* **Aim of the exercise**: Each line of the records needs to come back exactly as written.

* **Information**:

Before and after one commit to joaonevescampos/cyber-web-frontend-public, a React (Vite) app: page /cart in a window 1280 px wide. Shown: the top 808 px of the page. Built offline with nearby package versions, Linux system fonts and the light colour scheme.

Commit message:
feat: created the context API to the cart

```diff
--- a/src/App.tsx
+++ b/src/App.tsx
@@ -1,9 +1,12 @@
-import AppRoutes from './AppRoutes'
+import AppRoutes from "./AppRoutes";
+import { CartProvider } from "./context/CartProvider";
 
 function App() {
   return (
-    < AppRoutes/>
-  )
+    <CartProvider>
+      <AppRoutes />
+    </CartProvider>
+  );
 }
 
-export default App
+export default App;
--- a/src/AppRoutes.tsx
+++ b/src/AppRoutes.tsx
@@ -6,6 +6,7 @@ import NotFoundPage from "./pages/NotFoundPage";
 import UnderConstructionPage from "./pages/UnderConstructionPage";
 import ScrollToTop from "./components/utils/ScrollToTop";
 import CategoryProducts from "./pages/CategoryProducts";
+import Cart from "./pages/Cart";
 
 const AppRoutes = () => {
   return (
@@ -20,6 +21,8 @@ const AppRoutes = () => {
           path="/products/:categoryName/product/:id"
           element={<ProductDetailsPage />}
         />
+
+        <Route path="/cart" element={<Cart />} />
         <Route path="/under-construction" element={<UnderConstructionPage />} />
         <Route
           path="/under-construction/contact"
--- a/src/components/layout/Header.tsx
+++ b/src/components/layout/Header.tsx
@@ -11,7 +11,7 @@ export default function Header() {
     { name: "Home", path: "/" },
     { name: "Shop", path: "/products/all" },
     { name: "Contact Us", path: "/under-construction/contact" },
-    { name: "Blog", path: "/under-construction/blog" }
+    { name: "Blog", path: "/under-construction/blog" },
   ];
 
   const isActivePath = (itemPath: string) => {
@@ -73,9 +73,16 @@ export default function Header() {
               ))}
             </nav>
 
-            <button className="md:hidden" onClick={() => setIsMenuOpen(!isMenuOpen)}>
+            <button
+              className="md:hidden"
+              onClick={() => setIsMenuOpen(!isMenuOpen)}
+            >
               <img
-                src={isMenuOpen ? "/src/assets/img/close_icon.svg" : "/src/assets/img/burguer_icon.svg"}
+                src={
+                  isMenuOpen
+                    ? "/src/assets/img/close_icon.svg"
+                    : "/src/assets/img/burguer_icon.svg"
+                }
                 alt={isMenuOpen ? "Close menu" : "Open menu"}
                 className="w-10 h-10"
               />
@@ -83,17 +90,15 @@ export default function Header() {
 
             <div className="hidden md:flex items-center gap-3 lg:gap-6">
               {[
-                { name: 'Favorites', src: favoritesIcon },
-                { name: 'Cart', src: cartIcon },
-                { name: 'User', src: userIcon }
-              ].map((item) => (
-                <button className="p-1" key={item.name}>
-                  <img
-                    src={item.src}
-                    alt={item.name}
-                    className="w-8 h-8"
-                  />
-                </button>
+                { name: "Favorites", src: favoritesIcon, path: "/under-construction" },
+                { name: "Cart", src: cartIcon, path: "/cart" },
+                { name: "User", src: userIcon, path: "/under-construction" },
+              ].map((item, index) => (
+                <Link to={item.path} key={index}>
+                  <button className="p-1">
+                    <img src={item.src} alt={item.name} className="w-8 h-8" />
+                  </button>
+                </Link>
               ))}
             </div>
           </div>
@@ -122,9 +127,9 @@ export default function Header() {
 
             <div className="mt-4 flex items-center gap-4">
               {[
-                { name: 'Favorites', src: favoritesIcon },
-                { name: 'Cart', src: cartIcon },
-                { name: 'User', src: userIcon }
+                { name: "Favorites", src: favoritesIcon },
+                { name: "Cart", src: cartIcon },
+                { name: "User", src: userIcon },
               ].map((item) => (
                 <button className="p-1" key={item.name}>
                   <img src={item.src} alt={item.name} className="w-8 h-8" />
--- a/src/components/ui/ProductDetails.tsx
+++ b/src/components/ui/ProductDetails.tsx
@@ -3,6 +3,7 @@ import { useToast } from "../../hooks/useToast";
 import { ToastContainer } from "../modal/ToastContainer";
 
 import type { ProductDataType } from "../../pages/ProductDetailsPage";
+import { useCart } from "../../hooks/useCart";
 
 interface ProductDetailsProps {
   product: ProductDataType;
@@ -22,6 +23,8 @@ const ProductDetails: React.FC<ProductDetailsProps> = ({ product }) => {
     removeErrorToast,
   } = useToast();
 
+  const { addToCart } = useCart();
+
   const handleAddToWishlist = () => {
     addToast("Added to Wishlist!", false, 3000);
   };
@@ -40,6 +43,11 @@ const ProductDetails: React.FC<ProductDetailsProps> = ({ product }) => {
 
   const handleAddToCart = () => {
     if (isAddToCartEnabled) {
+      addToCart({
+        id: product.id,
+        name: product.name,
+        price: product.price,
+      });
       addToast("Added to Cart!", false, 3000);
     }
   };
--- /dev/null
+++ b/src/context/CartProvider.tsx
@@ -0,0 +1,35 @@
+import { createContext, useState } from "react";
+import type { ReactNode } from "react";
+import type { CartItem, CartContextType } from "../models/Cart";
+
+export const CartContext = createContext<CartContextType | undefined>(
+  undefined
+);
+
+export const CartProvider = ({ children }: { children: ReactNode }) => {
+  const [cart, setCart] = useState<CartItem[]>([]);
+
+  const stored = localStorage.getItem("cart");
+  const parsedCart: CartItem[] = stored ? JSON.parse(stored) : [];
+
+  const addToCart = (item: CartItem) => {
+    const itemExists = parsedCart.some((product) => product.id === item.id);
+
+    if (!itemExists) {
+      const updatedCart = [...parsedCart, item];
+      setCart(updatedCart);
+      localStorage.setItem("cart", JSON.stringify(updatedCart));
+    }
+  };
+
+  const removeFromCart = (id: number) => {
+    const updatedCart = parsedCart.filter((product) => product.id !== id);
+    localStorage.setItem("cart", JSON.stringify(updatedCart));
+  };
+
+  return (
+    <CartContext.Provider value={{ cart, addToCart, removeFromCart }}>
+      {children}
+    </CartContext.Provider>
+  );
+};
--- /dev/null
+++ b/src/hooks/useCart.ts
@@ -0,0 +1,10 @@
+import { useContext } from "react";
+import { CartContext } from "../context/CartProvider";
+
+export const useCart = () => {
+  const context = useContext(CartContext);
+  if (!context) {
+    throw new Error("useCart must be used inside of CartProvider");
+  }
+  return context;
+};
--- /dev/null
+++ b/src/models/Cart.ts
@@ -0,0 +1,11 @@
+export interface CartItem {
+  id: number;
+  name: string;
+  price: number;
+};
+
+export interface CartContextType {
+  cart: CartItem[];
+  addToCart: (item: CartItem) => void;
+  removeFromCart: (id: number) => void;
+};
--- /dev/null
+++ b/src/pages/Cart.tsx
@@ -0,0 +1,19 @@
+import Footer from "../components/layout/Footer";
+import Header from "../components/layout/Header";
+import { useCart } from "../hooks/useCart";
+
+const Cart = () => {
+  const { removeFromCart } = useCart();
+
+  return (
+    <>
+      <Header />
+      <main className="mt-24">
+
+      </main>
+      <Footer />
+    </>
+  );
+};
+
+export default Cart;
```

* **Response to this task**:
Before and after one commit to joaonevescampos/cyber-web-frontend-public, a React (Vite) app: page /cart in a window 1280 px wide. Shown: the top 808 px of the page. Built offline with nearby package versions, Linux system fonts and the light colour scheme.

Commit message:
feat: created the context API to the cart

```diff
--- a/src/App.tsx
+++ b/src/App.tsx
@@ -1,9 +1,12 @@
-import AppRoutes from './AppRoutes'
+import AppRoutes from "./AppRoutes";
+import { CartProvider } from "./context/CartProvider";
 
 function App() {
   return (
-    < AppRoutes/>
-  )
+    <CartProvider>
+      <AppRoutes />
+    </CartProvider>
+  );
 }
 
-export default App
+export default App;
--- a/src/AppRoutes.tsx
+++ b/src/AppRoutes.tsx
@@ -6,6 +6,7 @@ import NotFoundPage from "./pages/NotFoundPage";
 import UnderConstructionPage from "./pages/UnderConstructionPage";
 import ScrollToTop from "./components/utils/ScrollToTop";
 import CategoryProducts from "./pages/CategoryProducts";
+import Cart from "./pages/Cart";
 
 const AppRoutes = () => {
   return (
@@ -20,6 +21,8 @@ const AppRoutes = () => {
           path="/products/:categoryName/product/:id"
           element={<ProductDetailsPage />}
         />
+
+        <Route path="/cart" element={<Cart />} />
         <Route path="/under-construction" element={<UnderConstructionPage />} />
         <Route
           path="/under-construction/contact"
--- a/src/components/layout/Header.tsx
+++ b/src/components/layout/Header.tsx
@@ -11,7 +11,7 @@ export default function Header() {
     { name: "Home", path: "/" },
     { name: "Shop", path: "/products/all" },
     { name: "Contact Us", path: "/under-construction/contact" },
-    { name: "Blog", path: "/under-construction/blog" }
+    { name: "Blog", path: "/under-construction/blog" },
   ];
 
   const isActivePath = (itemPath: string) => {
@@ -73,9 +73,16 @@ export default function Header() {
               ))}
             </nav>
 
-            <button className="md:hidden" onClick={() => setIsMenuOpen(!isMenuOpen)}>
+            <button
+              className="md:hidden"
+              onClick={() => setIsMenuOpen(!isMenuOpen)}
+            >
               <img
-                src={isMenuOpen ? "/src/assets/img/close_icon.svg" : "/src/assets/img/burguer_icon.svg"}
+                src={
+                  isMenuOpen
+                    ? "/src/assets/img/close_icon.svg"
+                    : "/src/assets/img/burguer_icon.svg"
+                }
                 alt={isMenuOpen ? "Close menu" : "Open menu"}
                 className="w-10 h-10"
               />
@@ -83,17 +90,15 @@ export default function Header() {
 
             <div className="hidden md:flex items-center gap-3 lg:gap-6">
               {[
-                { name: 'Favorites', src: favoritesIcon },
-                { name: 'Cart', src: cartIcon },
-                { name: 'User', src: userIcon }
-              ].map((item) => (
-                <button className="p-1" key={item.name}>
-                  <img
-                    src={item.src}
-                    alt={item.name}
-                    className="w-8 h-8"
-                  />
-                </button>
+                { name: "Favorites", src: favoritesIcon, path: "/under-construction" },
+                { name: "Cart", src: cartIcon, path: "/cart" },
+                { name: "User", src: userIcon, path: "/under-construction" },
+              ].map((item, index) => (
+                <Link to={item.path} key={index}>
+                  <button className="p-1">
+                    <img src={item.src} alt={item.name} className="w-8 h-8" />
+                  </button>
+                </Link>
               ))}
             </div>
           </div>
@@ -122,9 +127,9 @@ export default function Header() {
 
             <div className="mt-4 flex items-center gap-4">
               {[
-                { name: 'Favorites', src: favoritesIcon },
-                { name: 'Cart', src: cartIcon },
-                { name: 'User', src: userIcon }
+                { name: "Favorites", src: favoritesIcon },
+                { name: "Cart", src: cartIcon },
+                { name: "User", src: userIcon },
               ].map((item) => (
                 <button className="p-1" key={item.name}>
                   <img src={item.src} alt={item.name} className="w-8 h-8" />
--- a/src/components/ui/ProductDetails.tsx
+++ b/src/components/ui/ProductDetails.tsx
@@ -3,6 +3,7 @@ import { useToast } from "../../hooks/useToast";
 import { ToastContainer } from "../modal/ToastContainer";
 
 import type { ProductDataType } from "../../pages/ProductDetailsPage";
+import { useCart } from "../../hooks/useCart";
 
 interface ProductDetailsProps {
   product: ProductDataType;
@@ -22,6 +23,8 @@ const ProductDetails: React.FC<ProductDetailsProps> = ({ product }) => {
     removeErrorToast,
   } = useToast();
 
+  const { addToCart } = useCart();
+
   const handleAddToWishlist = () => {
     addToast("Added to Wishlist!", false, 3000);
   };
@@ -40,6 +43,11 @@ const ProductDetails: React.FC<ProductDetailsProps> = ({ product }) => {
 
   const handleAddToCart = () => {
     if (isAddToCartEnabled) {
+      addToCart({
+        id: product.id,
+        name: product.name,
+        price: product.price,
+      });
       addToast("Added to Cart!", false, 3000);
     }
   };
--- /dev/null
+++ b/src/context/CartProvider.tsx
@@ -0,0 +1,35 @@
+import { createContext, useState } from "react";
+import type { ReactNode } from "react";
+import type { CartItem, CartContextType } from "../models/Cart";
+
+export const CartContext = createContext<CartContextType | undefined>(
+  undefined
+);
+
+export const CartProvider = ({ children }: { children: ReactNode }) => {
+  const [cart, setCart] = useState<CartItem[]>([]);
+
+  const stored = localStorage.getItem("cart");
+  const parsedCart: CartItem[] = stored ? JSON.parse(stored) : [];
+
+  const addToCart = (item: CartItem) => {
+    const itemExists = parsedCart.some((product) => product.id === item.id);
+
+    if (!itemExists) {
+      const updatedCart = [...parsedCart, item];
+      setCart(updatedCart);
+      localStorage.setItem("cart", JSON.stringify(updatedCart));
+    }
+  };
+
+  const removeFromCart = (id: number) => {
+    const updatedCart = parsedCart.filter((product) => product.id !== id);
+    localStorage.setItem("cart", JSON.stringify(updatedCart));
+  };
+
+  return (
+    <CartContext.Provider value={{ cart, addToCart, removeFromCart }}>
+      {children}
+    </CartContext.Provider>
+  );
+};
--- /dev/null
+++ b/src/hooks/useCart.ts
@@ -0,0 +1,10 @@
+import { useContext } from "react";
+import { CartContext } from "../context/CartProvider";
+
+export const useCart = () => {
+  const context = useContext(CartContext);
+  if (!context) {
+    throw new Error("useCart must be used inside of CartProvider");
+  }
+  return context;
+};
--- /dev/null
+++ b/src/models/Cart.ts
@@ -0,0 +1,11 @@
+export interface CartItem {
+  id: number;
+  name: string;
+  price: number;
+};
+
+export interface CartContextType {
+  cart: CartItem[];
+  addToCart: (item: CartItem) => void;
+  removeFromCart: (id: number) => void;
+};
--- /dev/null
+++ b/src/pages/Cart.tsx
@@ -0,0 +1,19 @@
+import Footer from "../components/layout/Footer";
+import Header from "../components/layout/Header";
+import { useCart } from "../hooks/useCart";
+
+const Cart = () => {
+  const { removeFromCart } = useCart();
+
+  return (
+    <>
+      <Header />
+      <main className="mt-24">
+
+      </main>
+      <Footer />
+    </>
+  );
+};
+
+export default Cart;
```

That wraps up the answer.